───── Records for this exercise
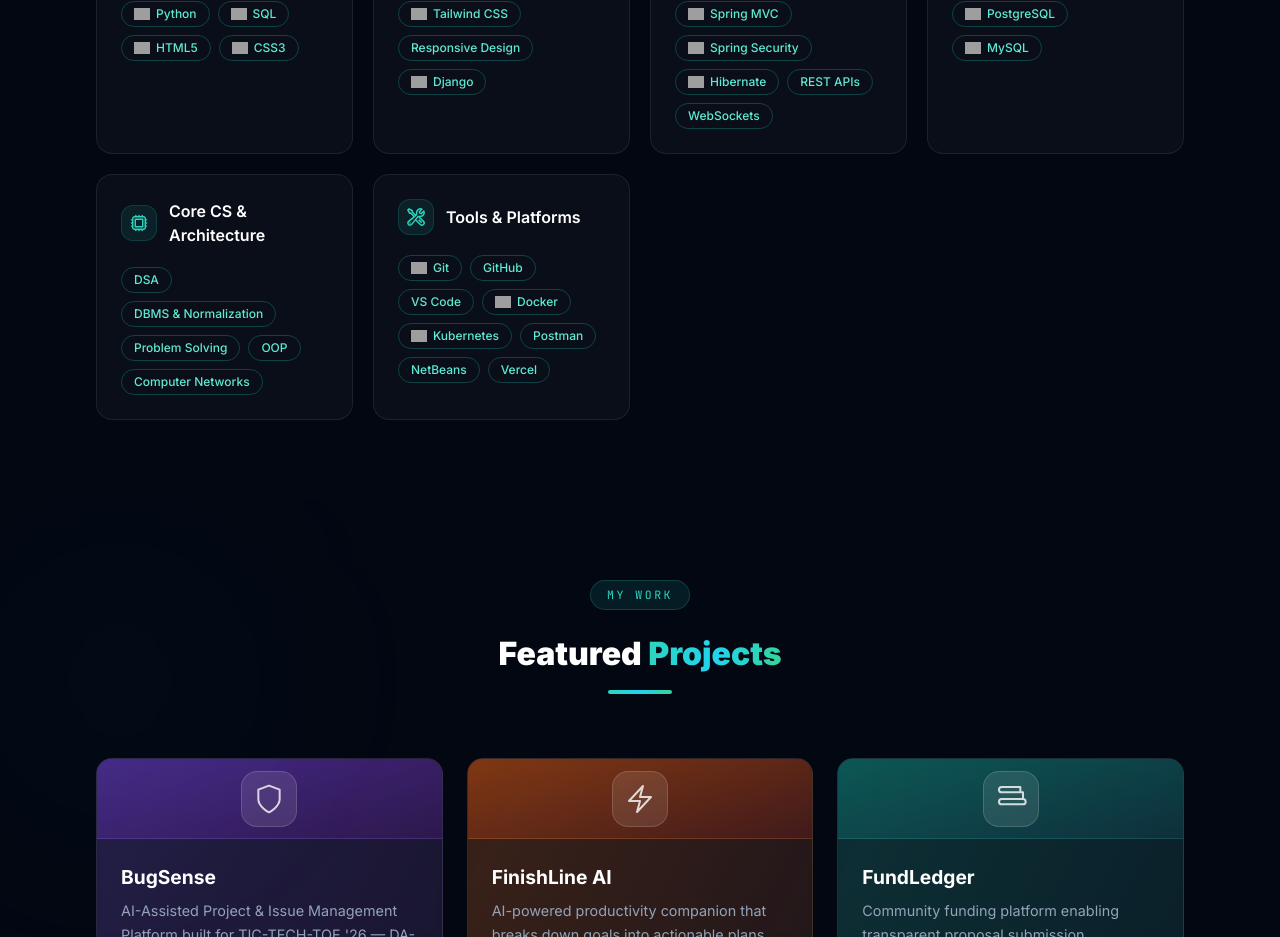
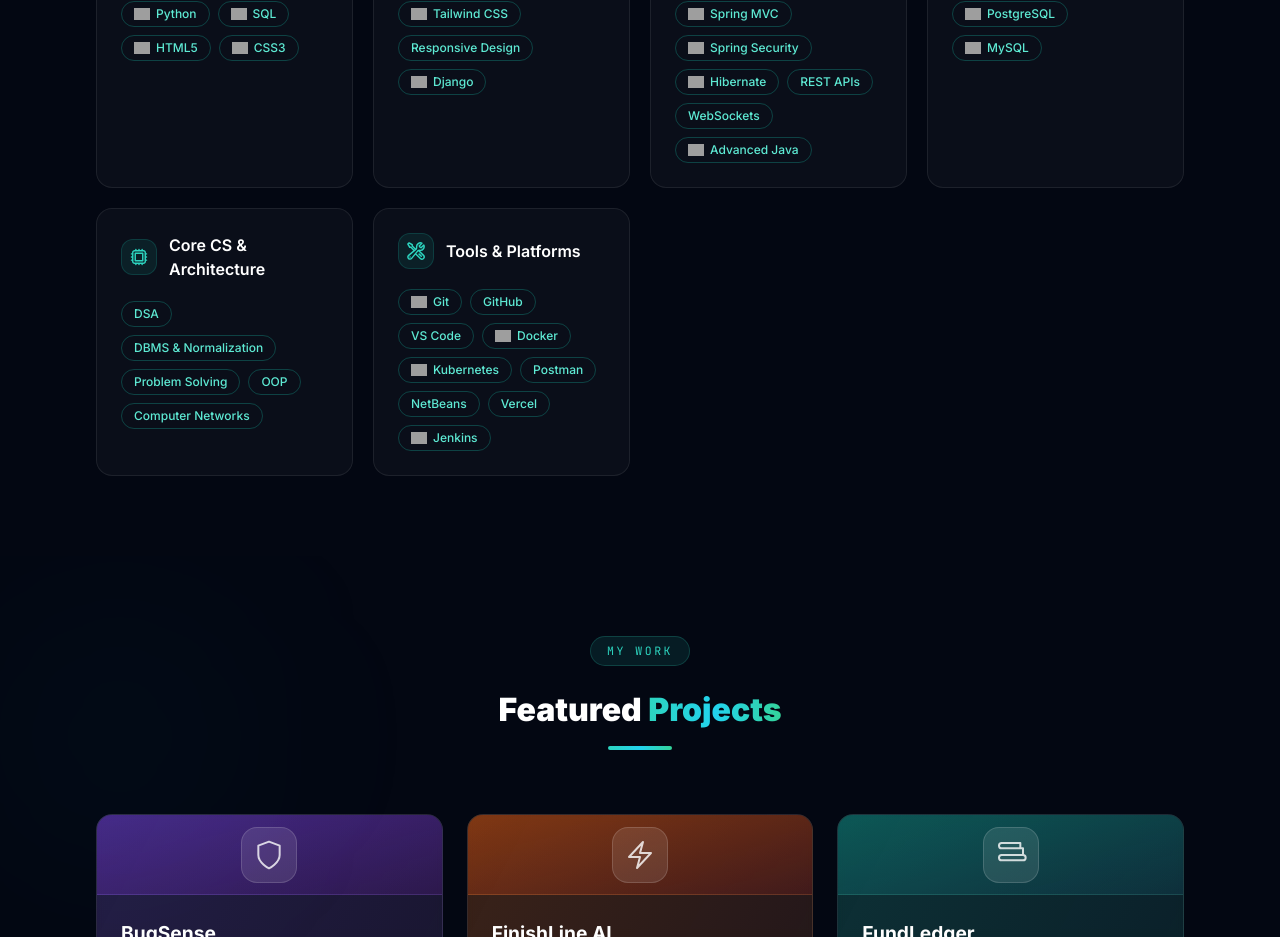
Before and after one commit to KRISHTI2503/my-portfolio, a React (Vite) app: page / in a window 1280 px wide. Shown: the part 1840-2777 px from the top of the page. Built offline with nearby package versions, Linux system fonts and the light colour scheme; grey boxes are pictures that could not be loaded.

Commit message:
Add Advanced Java to Backend and Jenkins to Tools & Platforms

```diff
--- a/src/components/Skills.jsx
+++ b/src/components/Skills.jsx
@@ -28,6 +28,8 @@ const devicons = {
   'Hibernate (JPA)': `${DEVICON_BASE}/hibernate/hibernate-original.svg`,
   'Spring Data JPA': `${DEVICON_BASE}/spring/spring-original.svg`,
   'Kubernetes':      `${DEVICON_BASE}/kubernetes/kubernetes-plain.svg`,
+  'Advanced Java':   `${DEVICON_BASE}/java/java-original.svg`,
+  'Jenkins':         `${DEVICON_BASE}/jenkins/jenkins-original.svg`,
 }
 
 const skillGroups = [
@@ -56,7 +58,7 @@ const skillGroups = [
         <path strokeLinecap="round" strokeLinejoin="round" d="M21.75 17.25v-.228a4.5 4.5 0 00-.12-1.03l-2.268-9.64a3.375 3.375 0 00-3.285-2.602H7.923a3.375 3.375 0 00-3.285 2.602l-2.268 9.64a4.5 4.5 0 00-.12 1.03v.228m19.5 0a3 3 0 01-3 3H5.25a3 3 0 01-3-3m19.5 0a3 3 0 00-3-3H5.25a3 3 0 00-3 3m16.5 0h.008v.008h-.008v-.008zm-3 0h.008v.008h-.008v-.008z" />
       </svg>
     ),
-    skills: ['Java Servlets', 'Spring Boot', 'Spring MVC', 'Spring Security', 'Hibernate', 'REST APIs', 'WebSockets'],
+    skills: ['Java Servlets', 'Spring Boot', 'Spring MVC', 'Spring Security', 'Hibernate', 'REST APIs', 'WebSockets', 'Advanced Java'],
   },
   {
     category: 'ORM & Databases',
@@ -83,7 +85,7 @@ const skillGroups = [
         <path strokeLinecap="round" strokeLinejoin="round" d="M11.42 15.17L17.25 21A2.652 2.652 0 0021 17.25l-5.877-5.877M11.42 15.17l2.496-3.03c.317-.384.74-.626 1.208-.766M11.42 15.17l-4.655 5.653a2.548 2.548 0 11-3.586-3.586l6.837-5.63m5.108-.233c.55-.164 1.163-.188 1.743-.14a4.5 4.5 0 004.486-6.336l-3.276 3.277a3.004 3.004 0 01-2.25-2.25l3.276-3.276a4.5 4.5 0 00-6.336 4.486c.091 1.076-.071 2.264-.904 2.95l-.102.085m-1.745 1.437L5.909 7.5H4.5L2.25 3.75l1.5-1.5L7.5 4.5v1.409l4.26 4.26m-1.745 1.437l1.745-1.437m6.615 8.206L15.75 15.75M4.867 19.125h.008v.008h-.008v-.008z" />
       </svg>
     ),
-    skills: ['Git', 'GitHub', 'VS Code', 'Docker', 'Kubernetes', 'Postman', 'NetBeans', 'Vercel'],
+    skills: ['Git', 'GitHub', 'VS Code', 'Docker', 'Kubernetes', 'Postman', 'NetBeans', 'Vercel', 'Jenkins'],
   },
 ]
 
```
──────────
◆ **What is needed**
Where a line of the data holds "Java", show that line.

◆ **Response area**
Add Advanced Java to Backend and Jenkins to Tools & Platforms
+  'Advanced Java':   `${DEVICON_BASE}/java/java-original.svg`,
-    skills: ['Java Servlets', 'Spring Boot', 'Spring MVC', 'Spring Security', 'Hibernate', 'REST APIs', 'WebSockets'],
+    skills: ['Java Servlets', 'Spring Boot', 'Spring MVC', 'Spring Security', 'Hibernate', 'REST APIs', 'WebSockets', 'Advanced Java'],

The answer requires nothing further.